A Brechin barber has spoken of his pride as town youngsters joined him in transforming a former Baptist church into a boxing club.
Jocky McLean, 37, was clearing out the tin-roofed former church on Southesk Street when he heard shouts from a group of six youths hanging about on the other side of the road.
Although Brechin teens have recently been in the frame for dishing out verbal abuse, the gang only wanted to know if he needed help.
Telling them yes, Jocky was delighted when the group came over to the church and helped him get through a two-hour list of chores in less than a quarter of the time.
Jocky said: “I went up with my daughter. I was just moving stuff into the skip.
“I was moving the last of the rubble when they appeared and shouted but they were just asking if I needed a hand.”
He said getting the group of teenagers on side “was a big achievement” for him as he and his partner Richard Keith had been handling most of the work doing up the space on their own.
“That’s what the boxing club is for,” he added.
“To get them involved so early is a great thing. There is a lot of talk about the boxing club. The kids are eager to get in and get training.”
Jocky hopes the club, which is due to be finished next month, will give both male and female teenagers a focus.
It will contain punchbags, speed balls, space for skipping and running, as well as a boxing ring at the back of the hall.
“They can take out their energy without getting into bother or kicking about the streets,” he said.
Jocky had been working with fellow barber and boxer Michael Holm when the idea for the club came up. The idea “sunk in” after the head coach at the Hands of Stone boxing club in Montrose told him youngsters would appreciate a new facility.
“I have lived in Brechin all my life and there’s not that much for the young people to do,” he said.
“There’s football and rugby but not everybody wants those.

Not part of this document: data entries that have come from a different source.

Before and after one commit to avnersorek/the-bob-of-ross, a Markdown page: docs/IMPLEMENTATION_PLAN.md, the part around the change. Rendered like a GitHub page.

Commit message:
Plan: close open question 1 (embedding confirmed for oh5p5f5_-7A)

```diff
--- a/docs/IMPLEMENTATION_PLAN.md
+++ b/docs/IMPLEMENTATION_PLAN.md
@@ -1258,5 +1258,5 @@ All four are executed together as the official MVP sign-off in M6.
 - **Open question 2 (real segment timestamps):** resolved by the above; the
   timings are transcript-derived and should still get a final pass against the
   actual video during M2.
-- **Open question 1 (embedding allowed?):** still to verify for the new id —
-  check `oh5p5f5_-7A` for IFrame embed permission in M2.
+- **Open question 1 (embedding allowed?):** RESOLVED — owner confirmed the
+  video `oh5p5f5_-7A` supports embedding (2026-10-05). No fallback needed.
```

“I feel for the kids who’re getting in trouble for running about, doing the same things I did myself 20 years ago. Going about the town and up to the park.
“Most often they’re just hanging about because there’s nothing else to do.”